HIV has a number of biological features that make it a particularly difficult pathogen to treat, and its long incubation period allows it to spread itself widely before it kills its host.  The search for a cure has proceeded steadily, albeit more slowly than Margaret Heckler predicted.  In 1987, the American Food and Drug Administration granted approval to AZT, a drug so feeble that it prolonged life expectancy only by a year and at the same time so toxic that some patients actually preferred AIDS to its side-effects.

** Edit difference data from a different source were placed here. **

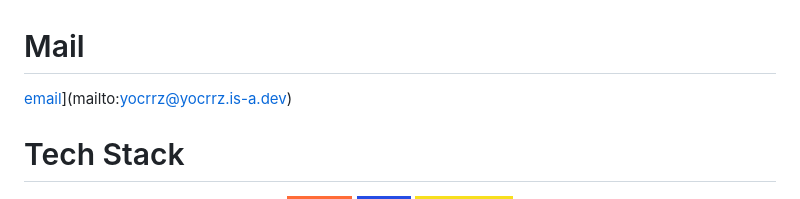
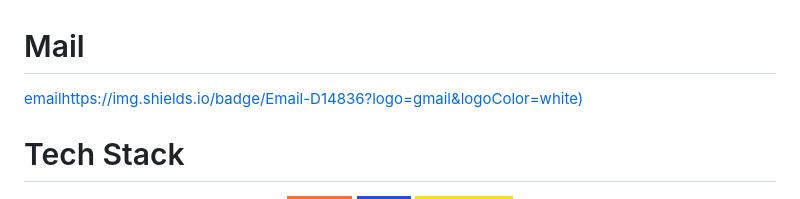
Before and after one commit to YOCRRZ224/YOCRRZ224, a Markdown page: README.md, the part around the change. GitHub-like rendering; badges without logos.

Commit message:
Update email link in README.md
Removed outdated email link and updated the email badge.

```diff
--- a/README.md
+++ b/README.md
@@ -14,8 +14,7 @@
 </div>
 
 # Mail
-
-[email](https://img.shields.io/badge/Email-D14836?logo=gmail&logoColor=white)](mailto:yocrrz@yocrrz.is-a.dev)
+[emailhttps://img.shields.io/badge/Email-D14836?logo=gmail&logoColor=white)](mailto:hey@yocrrz.is-a.dev)
 
 #  Tech Stack
 <div align="center">
```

By the end of the 1980s, the pharmaceutical arsenal was slowly growing.  In 1996, effective antiretroviral therapies became available.  These were initially primitive and cumbersome, requiring multiple doses at specific times of the day.  Some of the drugs in the cocktail had to be kept refrigerated, while others had to be taken on a full stomach, or on an empty stomach, or with milk.  The side-effects were still a problem.  But antiretrovirals revolutionised the treatment of HIV in the West, and turned it from a death sentence into a serious, chronic but manageable illness.  Thousands of men and women were suddenly confronted with the prospect of living for years or decades longer than they had expected - and, in some cases, of unexpectedly having to pay off enormous debts or having to retire on underfunded pensions.  Meanwhile, millions of HIV-negative people began to let their defences down, or even, unbelievably, to actively court infection.  In the developing world, access to antiretrovirals became a sensitive political and commercial issue, and Engels deals sensitively with the various arguments and pressures surrounding it.

Overall, Engel tells his story well and backs it up with solid research and evidence. He appears to be coming from a moderately conservative perspective.  His judgement on the Reagan White House, for example, is less hostile than that of most AIDS activists at the time, albeit far from laudatory.  He has no time for homophobic conservative responses to the epidemic, but he is not writing from a civil libertarian perspective either.  There are a few mistakes and inaccuracies.  He doesn't say much about the very early history of the virus, and some of what he says is a little inaccurate (and slightly out of date by now - the book was published in 2006).  In all, however, this is a serious and impressive work of medical and social history, and a respectable addition to the HIV/AIDS literature.